Name: Charlotte Cole (alias: Rouge Remington)
Year of Death: 1945
Total Reaps: -12
Place of Residence: A shack at the end of Stepford Way
Day Job: Assassin
9: 00 am. 9:00 frickin' am.
I leaned on my elbow, letting my hair flow like silk over my shoulder. Over the years I'd mastered the art of hair-fixing in the mornings, even when I was still half-asleep. It had become a lot easier with the creation of extra-hold hairspray.
Sometimes I loved the 21st century.
Only problem was, I was awake at a ridiculously early time again for the bajillionth time in a row. Sitting in a ridiculously hipster cafe with a god, a geek and a chain smoker.
The waitress walked over, clearly as tired as I was on the inside (makeup does wonders) and asked for our order.
I listened to everyone droning on about the coffee they did or did not want, and whatever a soy latte was, before taking my turn.
"You have any nice red?" I asked, tilting my head up to see her blank expression.
"Sorry, ma'am. Can I interest you in our newest chai tea?"
I waved her away and pulled out the notebook in the pocket of my jacket.
"What am I stuck doing today, boss?" I asked, making no effort to hide the boredom in my voice.
Hekate gave me a look that clearly indicated she had better things to deal with than my attitude, and assignments started appearing on the latest page.
I watched the ink swirling around and pulled a face.
"So many? We reapers ought to start a union."
Hekate chuckled and for a split-second cold fear knifed into me. Could she know? Could she have possibly heard-
No. She resumed giving assignments with no sign of agitation, but she did glance at Alex a few times. With how weird he was, I couldn't blame her.
The bell on the door jingled violently and I heard the sound of heavy boots on the floor.
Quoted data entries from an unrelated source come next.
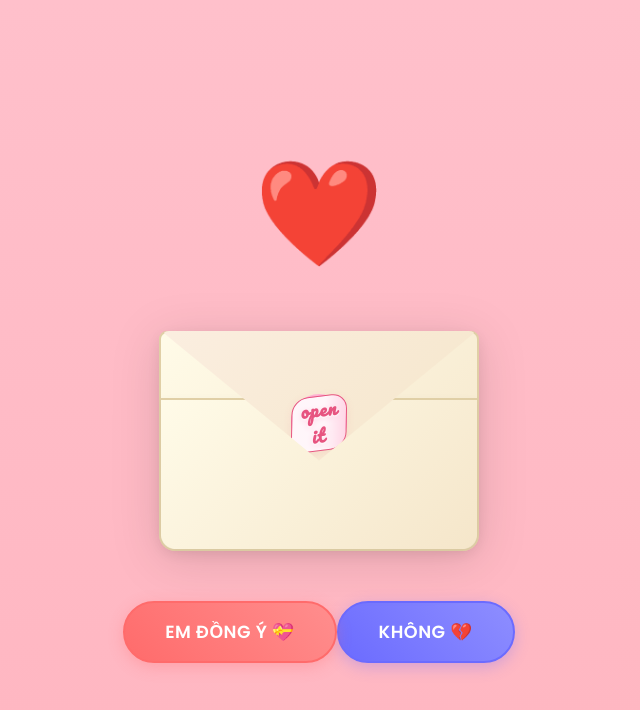
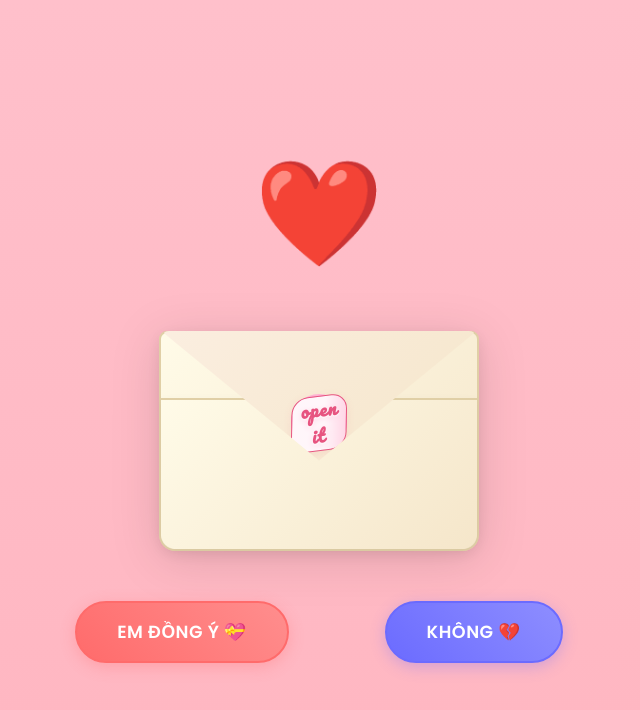
Before and after one commit to AidenTran15/Luna, a Next.js app in the folder luna/: page / in a window 1280 px wide. Shown: the top 710 px of the page, without its empty margins (321-961 px from the left). Built offline with nearby package versions, Linux system fonts and the light colour scheme.

Commit message:
updated new text

```diff
--- a/luna/src/app/components/Envelope.tsx
+++ b/luna/src/app/components/Envelope.tsx
@@ -31,7 +31,7 @@ const Envelope = () => {
             <p>
               Anh thương em. Anh không giỏi văn vở, không giỏi viết những lời đường mật nhưng anh khẳng định sẽ chăm lo cho em hết sức anh có thể.<br/>
               Anh cảm nhận được những tổn thương của em trong quá khứ. Điều đó làm anh thương em nhiều hơn, anh muốn đồng hành che chở, bảo vệ em hết quảng đời còn lại.  Anh luôn cố gắng phần đấu cho tương lai 2 đứa.<br/>
-              Thật sự, trước khi có em, anh cảm thấy rất cô đơn trên con đường anh đi. Anh muốn phần đường còn đi cùng em. Anh cũng muốn là 1 người đồng hành tin cậy của em, là nơi em có thể chia những niềm vui, nỗi buồn và vượt qua những khó khăn cùng nhau.<br/>
+              Thật sự, trước khi có em, anh cảm thấy con đường anh đi rất cô đơn và hiu quạnh Anh muốn phần đường còn đi cùng em. Anh cũng muốn là 1 người đồng hành tin cậy của em, là nơi em có thể chia sẻ những niềm vui, nỗi buồn và vượt qua những khó khăn cùng nhau.<br/>
               Anh thương em nhiều lắm. Anh thật sự rất nghiêm túc với em. Cho anh cơ hội nhé.
             </p>
           </div>
--- a/luna/src/app/page.tsx
+++ b/luna/src/app/page.tsx
@@ -37,7 +37,7 @@ export default function Home() {
         <>
           <div className="heart mb-8">❤️</div>
           <Envelope />
-          <div className="flex gap-6 mt-8">
+          <div className="flex mt-8" style={{ gap: '6rem' }}>
             <button
               className="button-yes"
               onClick={handleYesClick}
```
It only took a second for me to analyze the situation.
"Boss, the new arrival's going to rob the joint." I said calmly, acting as though nothing was happening.
She glanced at the man walking towards the counter, his hand buried in his jacket.
"He doesn't even have a mask on. He could hardly-"
Her sentence was cut off when he pulled out a gun and held out a bag at the cashier.
"Fill it! And don't nobody move!"
"Jesus," Frederick muttered, "I thought this was supposed to be a good part of town."
Hekate looked annoyed.
"We are staying out of this, is that clear?" she hissed, jerking a thumb at the stick-up, "I don't care what happens, don't. Do. Anything."
Her words slurred and stretched out, and I realized that time was slowing. I looked up to see the cashier reaching out for a cell phone and the look of realization on the robber's face, his arm rising so slowly as if it were moving through honey.
I could feel Hekate's nails raking against my arm as I jumped up, could see the threat burning in her eyes, but I moved anyways.
I had just enough time to whip out my pistol and shoot the cashier before another bullet tore into her.
The spirit was screaming. So was everyone else in the cafe. Somehow I managed to coax the wispy soul towards the light before Hekate grabbed me and pulled me out of the place.
"What were you thinking?" she demanded, "Didn't you hear what I said?"
"I heard you loud and clear, but that girl was about to-"
"I don't care about that girl!" Hekate yelled, "I am your superior and you are to follow my orders!"
I was tempted to throw a torrent of profanities but instead decided to let reason temper my anger.
"I didn't see any other reapers trying to help her." I replied noncommittally.
"It wasn't your assignment." she shot back, "If you sever a soul that you weren't meant to, you could cause irreparable damage to the system."
"What if that soul wasn't assigned to anyone?" I asked incredulously.
"That isn't possible."
"You said a few minutes ago that guy wasn't going to rob the cafe. I don't know how well you know what is and isn't possible."
Hekate narrowed her eyes.
"Remember your place."
"I think I do. Better than you know yours, at least."
The goddess' eyes seethed with fury.
"I could send you to hell if I wanted to."
"I have plenty of friends there."
"Why you little-"
"Oh dear, I'm late, aren't I?"
We all turned and looked, in sufficient surprise, at the unexpected arrival.